For those that missed me, I will make a very brief appearance during the mulberry and saskatoon berry season in a few weeks (rabbits enjoyed all the strawberries). After that, my presence at the market will be minimal until the final 4 markets of autumn. I have rabbit, apple and pear preserves, and tea upon request.
Oh and for those that actually missed my mustache, how about auditioning for this year’s Gaslight Tours plays?
Pretend you are a forest. As a living organism, you breathe, drink, get nourishment, excrete something valuable for others, and find pleasure in the reproductive process. Whether it’s a sunny day, a snowy winter, or a few years embodied as charcoal waiting to regenerate from your earth womb, you are a forest being. You are an ecosystem in yourself, within which are many interconnected species and ecosystems, and you are also interconnected with the larger ecoscape.
Being so interconnected, there are things affecting us even if we were the most pristine escarpment forest removed from legislation and machinery. Besides the stresses of climate shock and escalating pollution levels, there is no escape to be found for the newest threat of introduced diseases: Dutch elm disease, butternut canker, Asian long-horned beetle, emerald ash borer… coming to a forest near you.
What is the cumulative effect of these infestations? The hopeful message is that we will survive and adapt just as we have with chestnut blight and the passenger pigeon, just to list a few.

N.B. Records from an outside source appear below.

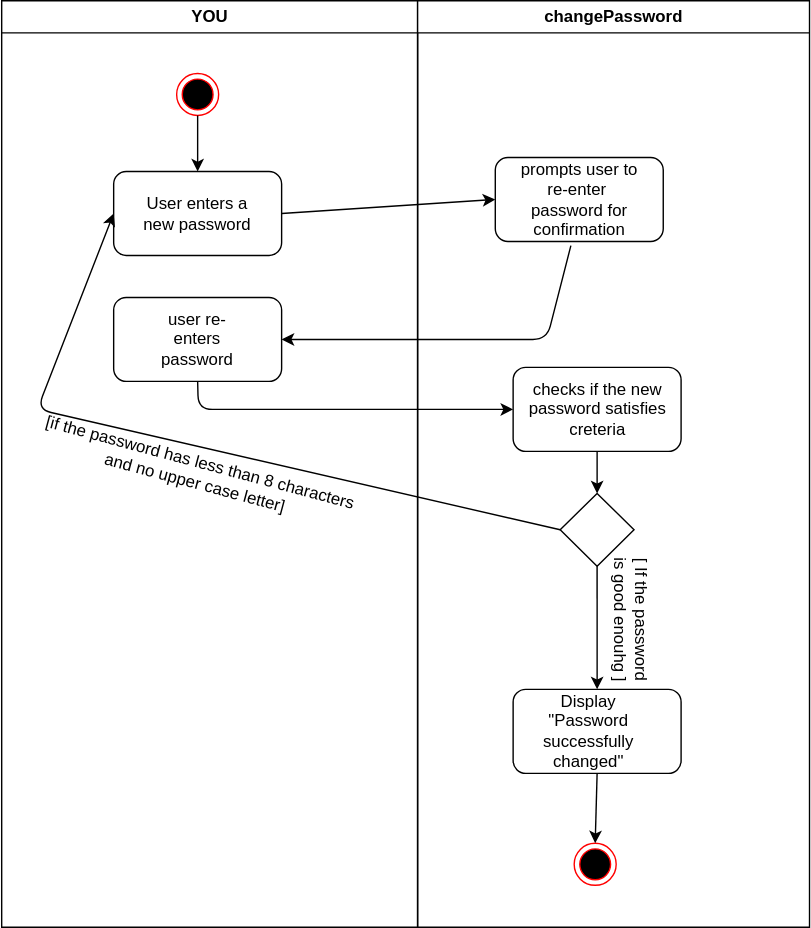
samuelpilusa365/myRepo keeps this draw.io diagram as classtest.svg. Above is the earlier version. Source tidied: cells renumbered, new cells last; positions are measured from the earlier drawing's top-left corner, leaving out a move shared by most shapes.
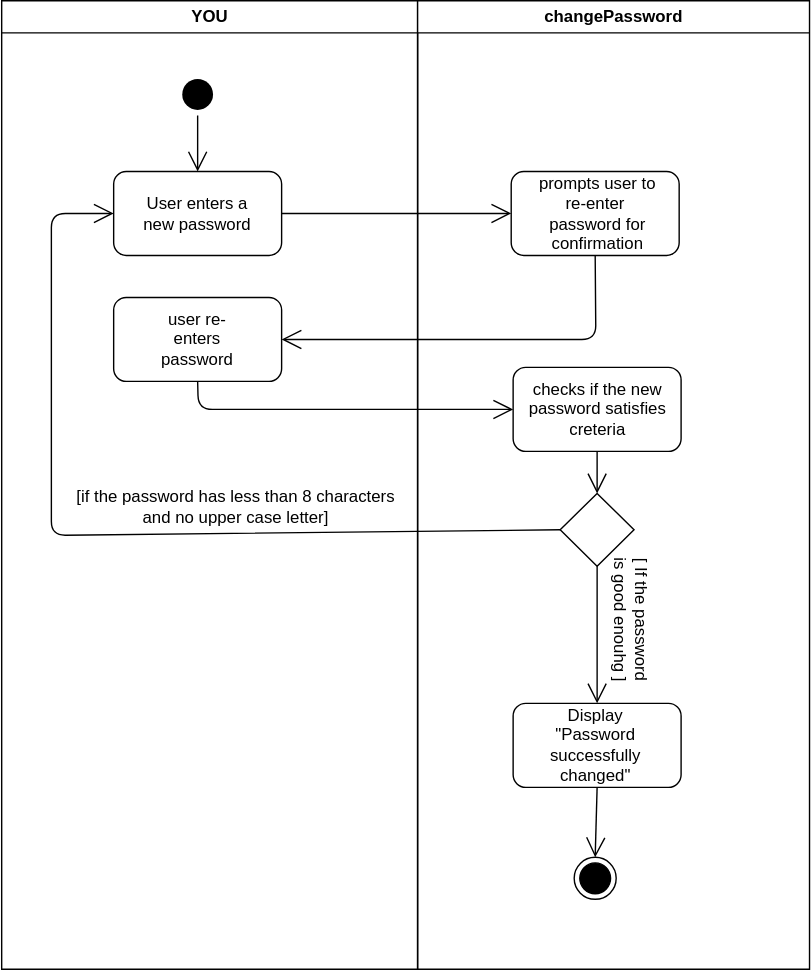
The same diagram one commit later.

What changed in the source:
```diff
@@ -3,9 +3,9 @@
     <mxCell id="0" />
     <mxCell id="1" parent="0" />
     <mxCell id="2" value="YOU" style="swimlane;whiteSpace=wrap;" parent="1" vertex="1">
-      <mxGeometry x="0.5" width="297.1" height="662" as="geometry" />
+      <mxGeometry x="0.5" width="297.1" height="692" as="geometry" />
     </mxCell>
-    <mxCell id="3" style="ellipse;html=1;shape=endState;fillColor=#000000;strokeColor=#ff0000;" parent="2" vertex="1">
+    <mxCell id="3" style="ellipse;html=1;shape=endState;fillColor=#000000;strokeColor=none;" parent="2" vertex="1">
       <mxGeometry x="125" y="52" width="30" height="30" as="geometry" />
     </mxCell>
     <mxCell id="4" style="rounded=1;whiteSpace=wrap;html=1;" parent="2" vertex="1">
@@ -14,26 +14,26 @@
     <mxCell id="5" value="User enters a new password" style="text;html=1;strokeColor=none;fillColor=none;align=center;verticalAlign=middle;whiteSpace=wrap;rounded=0;" parent="2" vertex="1">
       <mxGeometry x="92.8" y="142" width="94.5" height="20" as="geometry" />
     </mxCell>
-    <mxCell id="6" style="endArrow=classic;html=1;exitX=0.5;exitY=1;exitDx=0;exitDy=0;entryX=0.5;entryY=0;entryDx=0;entryDy=0;" parent="2" edge="1" source="3" target="4">
-      <mxGeometry relative="1" as="geometry" />
-    </mxCell>
     <mxCell id="7" style="rounded=1;whiteSpace=wrap;html=1;" parent="2" vertex="1">
       <mxGeometry x="80" y="212" width="120" height="60" as="geometry" />
     </mxCell>
     <mxCell id="8" value="user re-enters password" style="text;html=1;strokeColor=none;fillColor=none;align=center;verticalAlign=middle;whiteSpace=wrap;rounded=0;" parent="2" vertex="1">
       <mxGeometry x="102.5" y="232" width="75" height="20" as="geometry" />
     </mxCell>
-    <mxCell id="9" value="[if the password has less than 8 characters and no upper case letter]" style="text;html=1;strokeColor=none;fillColor=none;align=center;verticalAlign=middle;whiteSpace=wrap;rounded=0;rotation=15;" parent="2" vertex="1">
-      <mxGeometry x="18.2" y="326.7" width="243.6" height="20" as="geometry" />
+    <mxCell id="9" value="[if the password has less than 8 characters and no upper case letter]" style="text;html=1;strokeColor=none;fillColor=none;align=center;verticalAlign=middle;whiteSpace=wrap;rounded=0;rotation=0;" parent="2" vertex="1">
+      <mxGeometry x="45.5" y="352" width="243.6" height="20" as="geometry" />
     </mxCell>
+    <mxCell id="6" style="endArrow=open;endFill=1;endSize=12;html=1;exitX=0.5;exitY=1;exitDx=0;exitDy=0;entryX=0.5;entryY=0;entryDx=0;entryDy=0;" parent="2" edge="1" source="3" target="4">
+      <mxGeometry relative="1" as="geometry" />
+    </mxCell>
     <mxCell id="10" value="changePassword" style="swimlane;whiteSpace=wrap;" parent="1" vertex="1">
-      <mxGeometry x="297.6" width="280" height="662" as="geometry" />
+      <mxGeometry x="297.6" width="280" height="692" as="geometry" />
     </mxCell>
     <mxCell id="11" style="rounded=1;whiteSpace=wrap;html=1;" parent="10" vertex="1">
-      <mxGeometry x="55.5" y="112" width="120" height="60" as="geometry" />
+      <mxGeometry x="66.9" y="122" width="120" height="60" as="geometry" />
     </mxCell>
     <mxCell id="12" value="prompts user to re-enter&amp;nbsp; password for confirmation" style="text;html=1;strokeColor=none;fillColor=none;align=center;verticalAlign=middle;whiteSpace=wrap;rounded=0;" parent="10" vertex="1">
-      <mxGeometry x="68.2" y="132" width="94.5" height="20" as="geometry" />
+      <mxGeometry x="81" y="142" width="94.5" height="20" as="geometry" />
     </mxCell>
     <mxCell id="13" style="rounded=1;whiteSpace=wrap;html=1;" parent="10" vertex="1">
       <mxGeometry x="68.2" y="262" width="120" height="60" as="geometry" />
@@ -44,50 +44,51 @@
     <mxCell id="15" style="rhombus;whiteSpace=wrap;html=1;" parent="10" vertex="1">
       <mxGeometry x="101.9" y="352" width="52.8" height="52" as="geometry" />
     </mxCell>
-    <mxCell id="16" style="endArrow=classic;html=1;exitX=0.5;exitY=1;exitDx=0;exitDy=0;entryX=0.5;entryY=0;entryDx=0;entryDy=0;" parent="10" edge="1" source="13" target="15">
-      <mxGeometry relative="1" as="geometry" />
-    </mxCell>
     <mxCell id="17" style="rounded=1;whiteSpace=wrap;html=1;" parent="10" vertex="1">
-      <mxGeometry x="68.2" y="492" width="120" height="60" as="geometry" />
+      <mxGeometry x="68.2" y="502" width="120" height="60" as="geometry" />
     </mxCell>
-    <mxCell id="18" style="endArrow=classic;html=1;exitX=0.5;exitY=1;exitDx=0;exitDy=0;entryX=0.5;entryY=0;entryDx=0;entryDy=0;" parent="10" edge="1" source="15" target="17">
-      <mxGeometry relative="1" as="geometry" />
-    </mxCell>
     <mxCell id="19" value="[ If the password is good enouhg ]" style="text;html=1;strokeColor=none;fillColor=none;align=center;verticalAlign=middle;whiteSpace=wrap;rounded=0;rotation=90;" parent="10" vertex="1">
       <mxGeometry x="101.9" y="432" width="102" height="20" as="geometry" />
     </mxCell>
     <mxCell id="20" value="Display &quot;Password successfully changed&quot;" style="text;html=1;strokeColor=none;fillColor=none;align=center;verticalAlign=middle;whiteSpace=wrap;rounded=0;" parent="10" vertex="1">
-      <mxGeometry x="101.9" y="512" width="40" height="20" as="geometry" />
+      <mxGeometry x="106.9" y="522" width="40" height="20" as="geometry" />
     </mxCell>
-    <mxCell id="21" style="ellipse;html=1;shape=endState;fillColor=#000000;strokeColor=#ff0000;" parent="10" vertex="1">
-      <mxGeometry x="111.9" y="602" width="30" height="30" as="geometry" />
+    <mxCell id="21" style="ellipse;html=1;shape=endState;fillColor=#000000;strokeColor=#000000;" parent="10" vertex="1">
+      <mxGeometry x="111.9" y="612" width="30" height="30" as="geometry" />
     </mxCell>
+    <mxCell id="16" style="endArrow=open;endFill=1;endSize=12;html=1;exitX=0.5;exitY=1;exitDx=0;exitDy=0;entryX=0.5;entryY=0;entryDx=0;entryDy=0;" parent="10" edge="1" source="13" target="15">
+      <mxGeometry relative="1" as="geometry" />
+    </mxCell>
+    <mxCell id="18" style="endArrow=open;endFill=1;endSize=12;html=1;exitX=0.5;exitY=1;exitDx=0;exitDy=0;entryX=0.5;entryY=0;entryDx=0;entryDy=0;" parent="10" edge="1" source="15" target="17">
+      <mxGeometry relative="1" as="geometry" />
+    </mxCell>
-    <mxCell id="22" style="endArrow=classic;html=1;exitX=0.5;exitY=1;exitDx=0;exitDy=0;entryX=0.5;entryY=0;entryDx=0;entryDy=0;" parent="10" edge="1" source="17" target="21">
+    <mxCell id="22" style="endArrow=open;endFill=1;endSize=12;html=1;exitX=0.5;exitY=1;exitDx=0;exitDy=0;entryX=0.5;entryY=0;entryDx=0;entryDy=0;" parent="10" edge="1" source="17" target="21">
       <mxGeometry relative="1" as="geometry" />
     </mxCell>
+    <mxCell id="26" style="endArrow=open;endFill=1;endSize=12;html=1;exitX=0;exitY=0.5;exitDx=0;exitDy=0;entryX=0;entryY=0.5;entryDx=0;entryDy=0;" parent="1" edge="1" source="15" target="4">
+      <mxGeometry relative="1" as="geometry">
+        <Array as="points">
+          <mxPoint x="36" y="382" />
+          <mxPoint x="36" y="152" />
+        </Array>
+      </mxGeometry>
+    </mxCell>
-    <mxCell id="23" style="endArrow=classic;html=1;exitX=1;exitY=0.5;exitDx=0;exitDy=0;entryX=0;entryY=0.5;entryDx=0;entryDy=0;" parent="1" edge="1" source="4" target="11">
+    <mxCell id="23" style="endArrow=open;endFill=1;endSize=12;html=1;exitX=1;exitY=0.5;exitDx=0;exitDy=0;entryX=0;entryY=0.5;entryDx=0;entryDy=0;" parent="1" edge="1" source="4" target="11">
       <mxGeometry relative="1" as="geometry" />
     </mxCell>
-    <mxCell id="24" style="endArrow=classic;html=1;exitX=0.45;exitY=1.05;exitDx=0;exitDy=0;exitPerimeter=0;entryX=1;entryY=0.5;entryDx=0;entryDy=0;" parent="1" edge="1" source="11" target="7">
+    <mxCell id="24" style="endArrow=open;endFill=1;endSize=12;html=1;exitX=0.5;exitY=1;exitDx=0;exitDy=0;entryX=1;entryY=0.5;entryDx=0;entryDy=0;" parent="1" edge="1" source="11" target="7">
       <mxGeometry relative="1" as="geometry">
         <Array as="points">
-          <mxPoint x="390" y="242" />
+          <mxPoint x="425" y="242" />
         </Array>
       </mxGeometry>
     </mxCell>
-    <mxCell id="25" style="endArrow=classic;html=1;exitX=0.5;exitY=1;exitDx=0;exitDy=0;entryX=0;entryY=0.5;entryDx=0;entryDy=0;" parent="1" edge="1" source="7" target="13">
+    <mxCell id="25" style="endArrow=open;endFill=1;endSize=12;html=1;exitX=0.5;exitY=1;exitDx=0;exitDy=0;entryX=0;entryY=0.5;entryDx=0;entryDy=0;" parent="1" edge="1" source="7" target="13">
       <mxGeometry relative="1" as="geometry">
         <Array as="points">
           <mxPoint x="141" y="292" />
         </Array>
       </mxGeometry>
     </mxCell>
-    <mxCell id="26" style="endArrow=classic;html=1;exitX=0;exitY=0.5;exitDx=0;exitDy=0;entryX=0;entryY=0.5;entryDx=0;entryDy=0;" parent="1" edge="1" source="15" target="4">
-      <mxGeometry relative="1" as="geometry">
-        <Array as="points">
-          <mxPoint x="26" y="292" />
-        </Array>
-      </mxGeometry>
-    </mxCell>
   </root>
 </mxGraphModel>
```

It seems reasonable that if people devote their intentions to develop a sound financial plan, retirement plan, and career plan, it would also seem prudent to develop a landscape plan. What legacy would the forest want ten years from now? Twenty? One hundred years from now? As the proverb goes, the best time to plant trees is twenty years ago. And knowing what we know now, the next-best time to plant is now.
The photo above is of the forest edge on one of the properties I steward. It’s in quite a beautiful setting, which is saying the obvious given that anything created by mother earth is beautiful. The raspberry cane pioneers are virtually the only woody plants to have found a foothold in a field that has been donated to nature for the last ten years. Within the patchwork, I transplanted hazelnuts and nut pine seedlings last month. The couple of hazelnuts that are within range of this pic barely registers and demonstrates how invisible the first tree plantings appear (or how bad a photographer I am). The first few years are for acclimatising and building root systems. So I apologise for the lack of sexy foliage displays, plus it will be 5-10 years for the first nuts.
Plant of the Month-ish
Enjoy asparagus? Pluck the tender milkweed shoots and boil for 10-15 minutes. If the milkweed shoots are too developed, the young seedpods can be pan-fried like fritters. Now that’s talking the wild asparagus!
Please forage responsibly and safely. It should be noted milkweed is in relative abundance, and is poisonous eaten raw.